◆ INSTRUCTIONS TO FOLLOW
Copy each line of the entries that includes the word "cells".

Detected change data
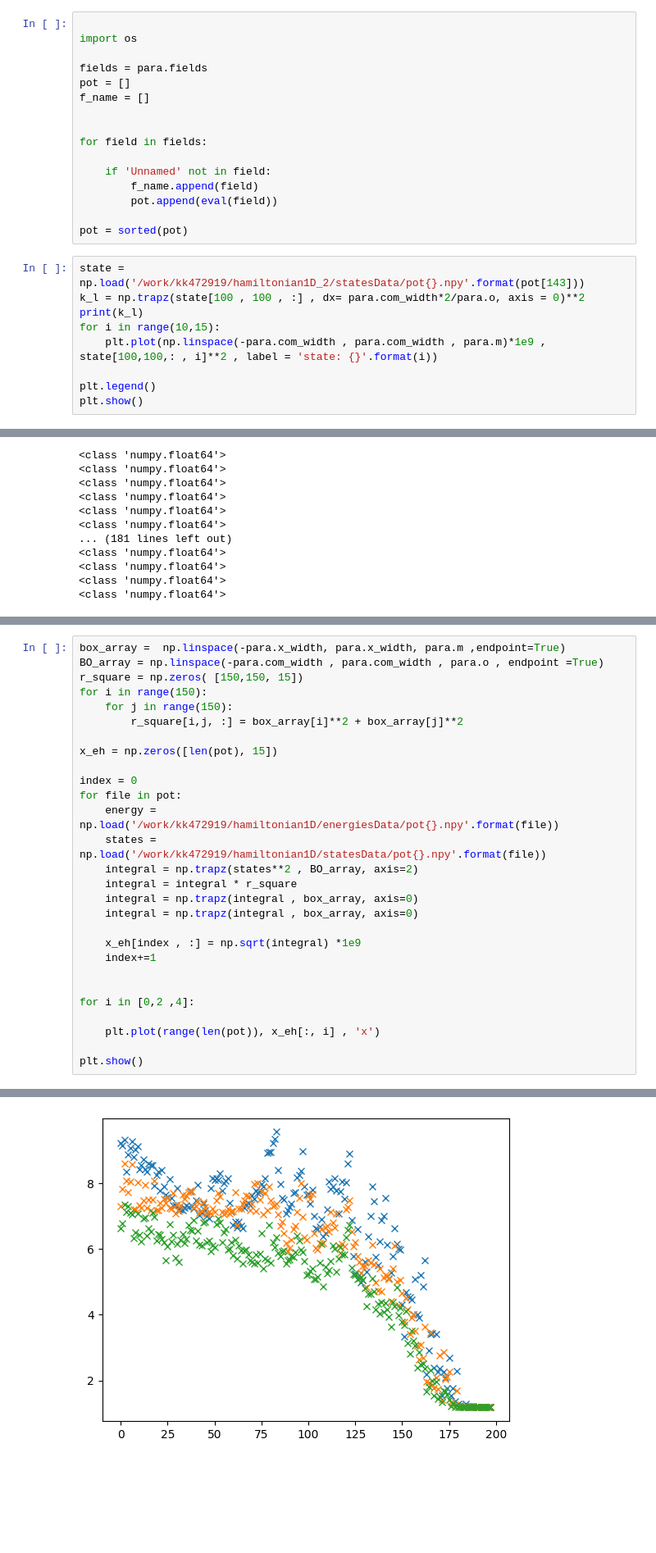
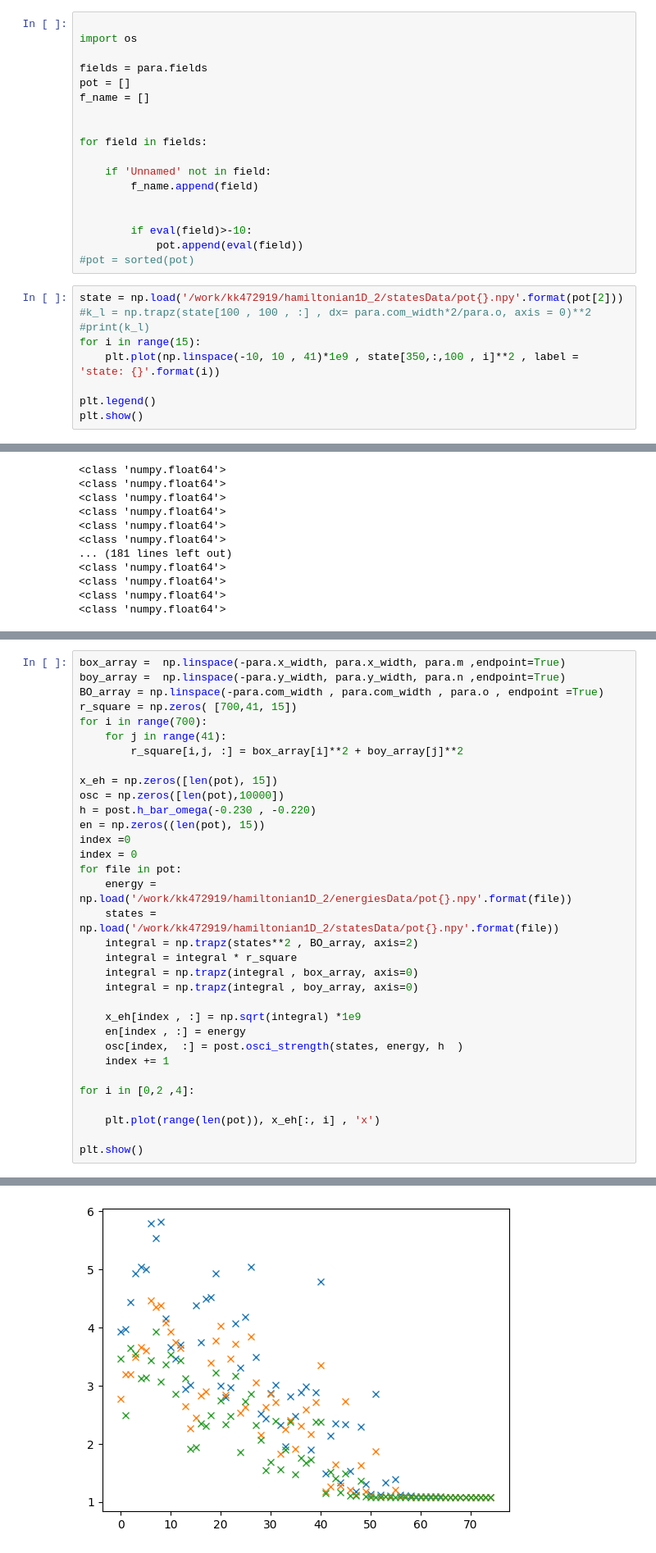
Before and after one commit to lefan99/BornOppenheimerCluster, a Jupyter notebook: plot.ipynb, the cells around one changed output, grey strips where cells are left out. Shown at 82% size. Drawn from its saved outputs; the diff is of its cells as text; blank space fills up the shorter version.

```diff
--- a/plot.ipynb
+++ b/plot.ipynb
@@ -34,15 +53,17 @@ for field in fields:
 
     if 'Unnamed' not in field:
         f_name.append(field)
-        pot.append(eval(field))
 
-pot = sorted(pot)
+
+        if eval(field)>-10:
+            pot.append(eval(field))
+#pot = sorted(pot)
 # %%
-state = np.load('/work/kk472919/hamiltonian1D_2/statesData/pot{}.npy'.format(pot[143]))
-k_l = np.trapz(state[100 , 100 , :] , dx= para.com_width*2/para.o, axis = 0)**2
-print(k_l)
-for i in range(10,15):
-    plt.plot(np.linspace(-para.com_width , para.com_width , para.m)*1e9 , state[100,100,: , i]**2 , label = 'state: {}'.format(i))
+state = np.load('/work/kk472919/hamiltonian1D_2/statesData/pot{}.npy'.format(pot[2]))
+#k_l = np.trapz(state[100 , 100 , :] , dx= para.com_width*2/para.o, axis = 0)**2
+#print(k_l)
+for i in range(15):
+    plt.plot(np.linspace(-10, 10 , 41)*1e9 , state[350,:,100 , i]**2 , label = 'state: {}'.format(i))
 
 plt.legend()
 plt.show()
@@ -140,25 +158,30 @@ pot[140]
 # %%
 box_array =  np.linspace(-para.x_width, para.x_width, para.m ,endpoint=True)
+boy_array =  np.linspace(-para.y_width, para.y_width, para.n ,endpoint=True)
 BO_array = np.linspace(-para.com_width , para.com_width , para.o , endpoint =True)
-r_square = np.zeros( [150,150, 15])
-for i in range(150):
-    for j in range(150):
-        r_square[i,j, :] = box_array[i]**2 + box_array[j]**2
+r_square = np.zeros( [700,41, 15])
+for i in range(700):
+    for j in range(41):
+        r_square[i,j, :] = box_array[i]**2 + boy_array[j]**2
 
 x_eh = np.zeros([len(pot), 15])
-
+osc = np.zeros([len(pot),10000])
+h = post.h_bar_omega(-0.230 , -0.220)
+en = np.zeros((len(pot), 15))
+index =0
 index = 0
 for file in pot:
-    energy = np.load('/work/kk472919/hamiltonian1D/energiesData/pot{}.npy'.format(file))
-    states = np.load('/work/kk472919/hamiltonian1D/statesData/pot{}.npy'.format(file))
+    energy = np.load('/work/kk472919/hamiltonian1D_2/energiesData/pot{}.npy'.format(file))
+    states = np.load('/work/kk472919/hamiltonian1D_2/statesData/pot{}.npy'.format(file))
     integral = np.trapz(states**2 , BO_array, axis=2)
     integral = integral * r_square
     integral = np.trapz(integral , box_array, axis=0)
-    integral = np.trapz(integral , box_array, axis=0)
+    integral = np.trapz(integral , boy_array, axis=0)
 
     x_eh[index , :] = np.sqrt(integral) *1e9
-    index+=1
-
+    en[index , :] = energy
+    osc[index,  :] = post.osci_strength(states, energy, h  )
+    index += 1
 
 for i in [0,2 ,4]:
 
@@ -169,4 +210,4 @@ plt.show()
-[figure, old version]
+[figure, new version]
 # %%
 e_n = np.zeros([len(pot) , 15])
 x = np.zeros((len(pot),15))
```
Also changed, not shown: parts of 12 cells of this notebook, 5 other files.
...
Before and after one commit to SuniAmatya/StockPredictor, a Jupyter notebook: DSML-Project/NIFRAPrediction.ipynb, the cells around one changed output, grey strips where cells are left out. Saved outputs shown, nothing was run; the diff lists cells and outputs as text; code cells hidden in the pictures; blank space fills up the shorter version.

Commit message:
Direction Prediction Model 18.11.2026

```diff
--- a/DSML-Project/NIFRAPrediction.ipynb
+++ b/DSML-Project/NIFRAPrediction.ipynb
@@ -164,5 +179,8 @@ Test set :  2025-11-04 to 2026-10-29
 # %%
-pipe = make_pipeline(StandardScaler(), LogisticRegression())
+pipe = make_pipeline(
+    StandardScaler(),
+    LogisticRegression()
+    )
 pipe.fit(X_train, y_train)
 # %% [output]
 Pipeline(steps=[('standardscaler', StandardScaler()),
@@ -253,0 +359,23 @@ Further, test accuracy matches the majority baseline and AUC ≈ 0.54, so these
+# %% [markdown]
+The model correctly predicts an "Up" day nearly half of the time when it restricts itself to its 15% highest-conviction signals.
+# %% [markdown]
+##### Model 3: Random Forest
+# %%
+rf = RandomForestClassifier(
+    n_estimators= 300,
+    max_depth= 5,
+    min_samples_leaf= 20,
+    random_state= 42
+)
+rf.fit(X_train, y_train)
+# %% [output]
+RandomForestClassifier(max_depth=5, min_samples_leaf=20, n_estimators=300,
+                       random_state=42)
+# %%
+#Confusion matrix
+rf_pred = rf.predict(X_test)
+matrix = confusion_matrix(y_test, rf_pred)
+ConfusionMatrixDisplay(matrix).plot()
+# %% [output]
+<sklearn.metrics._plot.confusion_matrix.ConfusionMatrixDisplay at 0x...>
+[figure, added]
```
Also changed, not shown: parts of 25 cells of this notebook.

◆ RESULT
Before and after one commit to lefan99/BornOppenheimerCluster, a Jupyter notebook: plot.ipynb, the cells around one changed output, grey strips where cells are left out. Shown at 82% size. Drawn from its saved outputs; the diff is of its cells as text; blank space fills up the shorter version.
Also changed, not shown: parts of 12 cells of this notebook, 5 other files.
Before and after one commit to SuniAmatya/StockPredictor, a Jupyter notebook: DSML-Project/NIFRAPrediction.ipynb, the cells around one changed output, grey strips where cells are left out. Saved outputs shown, nothing was run; the diff lists cells and outputs as text; code cells hidden in the pictures; blank space fills up the shorter version.
Also changed, not shown: parts of 25 cells of this notebook.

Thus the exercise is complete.